Paid sick leave should be a no-brainer—do you really want to incentivize your McDonald’s cook to come to work with the flu?—so let’s skip to the main course: the minimum wage. Recall that the #15Now movement secured a heightened Seattle minimum wage three years ago. We also already have sick leave. Consequently, I-1433 doesn’t directly affect Seattle workers. But it will influence the destinies of poor workers elsewhere across Washington—where, FYI, a basic living wage is, on average, $13.36 per hour for two working parents with one kid. The question Seattle voters must ask themselves is “Will the benefits of a mandated living wage translate outside our city limits?” There’s a strong argument to be made that while an economic powerhouse like Seattle has a big-enough profit margin to support a living wage, small towns in eastern Washington, where both the cost of living and the opportunities for business are lower, might have a harder time. The higher the minimum wage, the more expensive it is to do business. This theoretically leads to higher unemployment, which is already two to three times higher in rural counties than in King. These legitimate concerns are outweighed, though, by two considerations. First are the benefits of a higher minimum wage: All else being equal, workers who earn more than a poverty wage spend more as consumers, thus stimulating the economy to create more jobs and needing less taxpayer-funded welfare. Second is our moral obligation as a society to reduce poverty and oppose inequality. I-1433 would accomplish both these things, and enable ethical businesses to pay their employees decently without worrying they’ll be undercut by cheaper competitors. I-1433 protects workers, increases public health, and stands as a partial antidote to the incredible poverty and inequality that pervades our society. Vote yes.
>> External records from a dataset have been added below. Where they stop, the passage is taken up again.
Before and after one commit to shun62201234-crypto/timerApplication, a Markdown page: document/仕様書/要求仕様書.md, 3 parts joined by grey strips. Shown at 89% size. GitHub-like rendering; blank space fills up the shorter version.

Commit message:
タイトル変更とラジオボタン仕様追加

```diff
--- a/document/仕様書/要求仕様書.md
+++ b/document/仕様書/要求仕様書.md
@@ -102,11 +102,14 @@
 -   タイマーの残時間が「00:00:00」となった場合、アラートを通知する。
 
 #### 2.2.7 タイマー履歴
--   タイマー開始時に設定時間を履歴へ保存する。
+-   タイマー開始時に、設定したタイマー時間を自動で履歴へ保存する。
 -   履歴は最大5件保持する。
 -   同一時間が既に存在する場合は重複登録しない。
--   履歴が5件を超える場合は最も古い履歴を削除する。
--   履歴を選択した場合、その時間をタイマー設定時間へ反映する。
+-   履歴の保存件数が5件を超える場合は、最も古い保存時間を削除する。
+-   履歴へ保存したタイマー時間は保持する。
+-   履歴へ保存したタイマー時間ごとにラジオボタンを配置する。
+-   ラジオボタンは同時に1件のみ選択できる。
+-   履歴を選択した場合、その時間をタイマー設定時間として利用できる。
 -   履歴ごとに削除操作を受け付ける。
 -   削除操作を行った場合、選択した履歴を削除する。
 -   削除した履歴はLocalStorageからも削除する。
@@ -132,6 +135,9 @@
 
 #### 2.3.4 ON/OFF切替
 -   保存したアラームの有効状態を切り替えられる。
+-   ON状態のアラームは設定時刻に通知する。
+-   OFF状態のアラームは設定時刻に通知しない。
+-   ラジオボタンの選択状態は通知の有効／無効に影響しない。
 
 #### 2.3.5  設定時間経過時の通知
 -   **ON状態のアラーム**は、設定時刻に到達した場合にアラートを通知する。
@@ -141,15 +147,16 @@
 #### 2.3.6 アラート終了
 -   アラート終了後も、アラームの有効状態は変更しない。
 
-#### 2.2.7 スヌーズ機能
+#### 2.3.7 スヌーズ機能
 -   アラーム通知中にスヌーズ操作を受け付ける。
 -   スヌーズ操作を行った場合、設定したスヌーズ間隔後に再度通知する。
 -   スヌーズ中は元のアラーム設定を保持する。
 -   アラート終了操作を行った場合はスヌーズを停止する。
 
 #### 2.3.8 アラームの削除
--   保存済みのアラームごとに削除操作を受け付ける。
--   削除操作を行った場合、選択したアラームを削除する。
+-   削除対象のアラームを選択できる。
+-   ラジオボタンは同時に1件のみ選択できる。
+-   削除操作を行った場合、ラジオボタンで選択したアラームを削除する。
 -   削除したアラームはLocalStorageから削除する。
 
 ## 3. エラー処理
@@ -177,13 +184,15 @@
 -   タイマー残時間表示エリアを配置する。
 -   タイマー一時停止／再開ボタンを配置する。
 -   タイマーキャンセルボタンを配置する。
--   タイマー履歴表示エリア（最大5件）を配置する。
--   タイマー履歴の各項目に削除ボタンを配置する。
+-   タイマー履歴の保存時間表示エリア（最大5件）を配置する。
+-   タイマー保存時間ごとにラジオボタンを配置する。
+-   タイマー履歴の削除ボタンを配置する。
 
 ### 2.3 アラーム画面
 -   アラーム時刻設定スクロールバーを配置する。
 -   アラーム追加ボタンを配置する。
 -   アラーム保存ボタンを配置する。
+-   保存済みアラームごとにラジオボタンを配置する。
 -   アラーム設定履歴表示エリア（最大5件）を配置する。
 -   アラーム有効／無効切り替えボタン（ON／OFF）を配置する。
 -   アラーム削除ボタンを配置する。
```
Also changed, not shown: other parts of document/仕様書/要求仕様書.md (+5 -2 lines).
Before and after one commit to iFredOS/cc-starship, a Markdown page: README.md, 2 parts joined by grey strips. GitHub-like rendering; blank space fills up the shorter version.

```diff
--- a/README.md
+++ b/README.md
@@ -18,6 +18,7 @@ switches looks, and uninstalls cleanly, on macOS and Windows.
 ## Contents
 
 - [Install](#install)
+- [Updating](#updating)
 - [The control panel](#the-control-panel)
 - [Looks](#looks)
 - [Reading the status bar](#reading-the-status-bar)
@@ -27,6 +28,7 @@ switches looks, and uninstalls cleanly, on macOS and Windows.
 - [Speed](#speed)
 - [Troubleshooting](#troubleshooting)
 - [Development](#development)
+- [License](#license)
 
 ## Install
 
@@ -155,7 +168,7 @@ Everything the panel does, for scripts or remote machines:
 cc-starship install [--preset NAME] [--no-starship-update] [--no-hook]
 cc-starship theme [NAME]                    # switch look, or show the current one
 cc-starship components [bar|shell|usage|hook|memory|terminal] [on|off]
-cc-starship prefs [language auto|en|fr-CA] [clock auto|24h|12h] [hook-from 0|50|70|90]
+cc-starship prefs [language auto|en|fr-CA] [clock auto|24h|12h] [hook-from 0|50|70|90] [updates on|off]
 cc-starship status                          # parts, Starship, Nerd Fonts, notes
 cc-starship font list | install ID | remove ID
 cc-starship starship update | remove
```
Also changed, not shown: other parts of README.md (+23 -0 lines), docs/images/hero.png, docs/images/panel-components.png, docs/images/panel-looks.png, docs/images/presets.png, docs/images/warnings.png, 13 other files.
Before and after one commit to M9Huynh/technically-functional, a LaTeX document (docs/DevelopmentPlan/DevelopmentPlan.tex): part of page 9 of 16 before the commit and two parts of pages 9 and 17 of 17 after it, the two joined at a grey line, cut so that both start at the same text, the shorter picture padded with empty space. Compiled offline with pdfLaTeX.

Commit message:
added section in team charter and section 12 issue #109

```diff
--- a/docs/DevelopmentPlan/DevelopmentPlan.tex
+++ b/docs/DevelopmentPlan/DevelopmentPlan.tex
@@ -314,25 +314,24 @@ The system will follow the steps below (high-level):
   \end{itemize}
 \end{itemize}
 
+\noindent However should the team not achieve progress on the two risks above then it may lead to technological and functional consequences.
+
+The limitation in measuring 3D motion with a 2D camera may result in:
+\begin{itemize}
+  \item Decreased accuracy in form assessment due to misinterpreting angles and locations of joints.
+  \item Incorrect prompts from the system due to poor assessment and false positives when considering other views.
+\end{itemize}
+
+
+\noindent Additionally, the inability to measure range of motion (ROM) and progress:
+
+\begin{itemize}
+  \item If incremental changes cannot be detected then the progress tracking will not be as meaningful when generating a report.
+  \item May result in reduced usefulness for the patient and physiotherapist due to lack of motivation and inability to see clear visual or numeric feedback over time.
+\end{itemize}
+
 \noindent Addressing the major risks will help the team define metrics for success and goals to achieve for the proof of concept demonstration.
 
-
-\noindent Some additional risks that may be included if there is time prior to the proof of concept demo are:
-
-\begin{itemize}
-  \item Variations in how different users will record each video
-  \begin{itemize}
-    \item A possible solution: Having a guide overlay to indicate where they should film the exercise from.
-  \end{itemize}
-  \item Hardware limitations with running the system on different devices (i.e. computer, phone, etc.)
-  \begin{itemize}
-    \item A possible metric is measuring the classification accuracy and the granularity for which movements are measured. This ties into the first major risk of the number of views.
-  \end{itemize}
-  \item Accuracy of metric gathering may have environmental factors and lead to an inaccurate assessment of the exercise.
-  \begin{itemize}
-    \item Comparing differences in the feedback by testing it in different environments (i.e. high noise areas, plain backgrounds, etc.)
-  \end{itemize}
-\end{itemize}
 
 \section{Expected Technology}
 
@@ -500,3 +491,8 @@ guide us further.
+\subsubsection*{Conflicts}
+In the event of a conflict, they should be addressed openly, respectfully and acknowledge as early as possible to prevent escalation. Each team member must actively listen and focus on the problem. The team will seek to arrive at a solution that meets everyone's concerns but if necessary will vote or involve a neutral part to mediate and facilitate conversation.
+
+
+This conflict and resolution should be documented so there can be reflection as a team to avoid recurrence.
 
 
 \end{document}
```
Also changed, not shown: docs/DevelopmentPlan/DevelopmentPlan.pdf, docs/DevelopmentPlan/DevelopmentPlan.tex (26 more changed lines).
Read the rest of Seattle Weekly’s endorsements for the 2016 general election here.